The notable landmarks in this area were provided for Fulham’s burgeoning population. To take advantage of the increased income and leisure of the middle classes, the private Queen's Club was started in 1886. In the 1890s some football internationals were held there, but today it is known as the venue for the pre—Wimbledon men’s tennis tournament.

Not far away is Charing Cross Hospital, which moved to Fulham in 1959. It was not however the first hospital here, since this had been the site of the Fulham Infirmary since 1850. Although originally the Fulham Union Workhouse with room for only thirty or so sick people, its facilities were increasingly called upon as the local population expanded.

By 1914 it was providing general medical and surgical care, as well as training nurses. After the amalgamation with Charing Cross a new hospital was built and pened in 1973.

Finally, on the east side of the hospital is Margravine Cemetery. Although in Fulham, this was the burial ground for Hammersmith after burials in London churchyards were forbidden for health reasons in 1855.


LOCAL PHOTOS
Click here to see map view of nearby Creative Commons images
Click here to see Creative Commons images near to this postcode
Click here to see Creative Commons images tagged with this road (if applicable)
Abingdon Arms Pub, Abingdon Road.
TUM image id: 1489943648
Licence: CC BY 2.0
The St Paul’s Studios block was aimed at the housing of ’bachelor artists’. These unmarried men would require a separate flat for their housekeepers and their artistic endeavours would require the large windows with natural light facing Colet Gardens. And it became so. The block was occupied within a year of being built by the very clientele it had been designed for. The block looked out onto a peaceful suburban scene until the turn of the 1960s. Quiet Colet Gardens, with its milk floats and schoolchildren, fell victim to the upgraded A4 scheme whereby the Cromwell Road was extended westwards to link to the Hammersmith Flyover via this very spot. Renamed as part of the Talgarth Road, the widened route became the main road west out of London towards Heathrow. Thundering lorries put paid to the artistic charms of St Paul’s Studios. Pictures is from the St Paul’s Studios 1891 sales brochure
Credit: Building News magazine
TUM image id: 1604753931
Licence:

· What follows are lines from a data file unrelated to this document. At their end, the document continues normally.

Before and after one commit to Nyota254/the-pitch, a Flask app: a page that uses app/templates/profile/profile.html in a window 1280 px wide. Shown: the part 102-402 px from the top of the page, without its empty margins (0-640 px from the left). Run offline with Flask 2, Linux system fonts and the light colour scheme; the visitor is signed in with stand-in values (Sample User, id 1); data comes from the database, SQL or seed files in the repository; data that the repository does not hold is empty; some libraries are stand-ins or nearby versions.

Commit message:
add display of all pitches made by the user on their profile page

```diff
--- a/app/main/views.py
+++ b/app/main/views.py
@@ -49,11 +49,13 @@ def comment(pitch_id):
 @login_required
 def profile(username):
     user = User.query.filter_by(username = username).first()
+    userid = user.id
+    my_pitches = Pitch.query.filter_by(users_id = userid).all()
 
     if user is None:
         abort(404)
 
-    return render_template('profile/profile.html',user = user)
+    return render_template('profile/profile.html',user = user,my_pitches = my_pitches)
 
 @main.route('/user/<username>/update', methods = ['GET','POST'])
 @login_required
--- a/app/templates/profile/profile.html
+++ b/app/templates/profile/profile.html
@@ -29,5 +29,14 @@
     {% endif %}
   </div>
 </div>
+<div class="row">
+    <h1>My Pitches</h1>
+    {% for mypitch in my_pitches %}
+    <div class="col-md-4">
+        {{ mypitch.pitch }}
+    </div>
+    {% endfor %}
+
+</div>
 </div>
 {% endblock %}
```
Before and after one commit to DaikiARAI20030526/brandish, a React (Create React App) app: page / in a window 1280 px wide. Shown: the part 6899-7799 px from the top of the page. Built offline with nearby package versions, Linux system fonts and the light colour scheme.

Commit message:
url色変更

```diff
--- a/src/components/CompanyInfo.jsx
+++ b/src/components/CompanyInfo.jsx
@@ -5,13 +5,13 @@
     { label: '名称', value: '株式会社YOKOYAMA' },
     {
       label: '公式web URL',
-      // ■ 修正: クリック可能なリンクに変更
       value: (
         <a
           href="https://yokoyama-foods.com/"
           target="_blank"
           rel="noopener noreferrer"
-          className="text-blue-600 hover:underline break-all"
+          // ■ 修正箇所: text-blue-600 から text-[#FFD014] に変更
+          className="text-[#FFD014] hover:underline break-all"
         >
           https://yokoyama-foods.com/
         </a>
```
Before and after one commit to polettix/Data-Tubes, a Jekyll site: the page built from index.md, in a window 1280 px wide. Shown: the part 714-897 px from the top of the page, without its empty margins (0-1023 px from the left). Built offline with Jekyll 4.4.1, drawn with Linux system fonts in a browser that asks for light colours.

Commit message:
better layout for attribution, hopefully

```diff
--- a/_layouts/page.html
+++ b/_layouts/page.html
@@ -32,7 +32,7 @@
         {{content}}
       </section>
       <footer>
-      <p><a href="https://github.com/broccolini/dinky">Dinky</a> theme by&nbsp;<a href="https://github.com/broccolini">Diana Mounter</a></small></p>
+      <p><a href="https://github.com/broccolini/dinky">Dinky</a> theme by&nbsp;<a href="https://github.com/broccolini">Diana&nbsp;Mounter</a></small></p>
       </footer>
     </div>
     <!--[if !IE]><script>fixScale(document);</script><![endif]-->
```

In the neighbourhood...

Click an image below for a better view...
St Cuthbert’s, Philbeach Gardens is a Grade I listed Anglican church in Earls Court. It was built between 1884 and 1887, designed by the architect Hugh Roumieu Gough (1843–1904) and hailed as a jewel of the Arts and Crafts movement of the late 19th and early 20th Centuries.
Credit: Wiki Commons/Trearddur72
Licence:


Print-friendly version of this page

  Contact us · Copyright policy · Privacy policy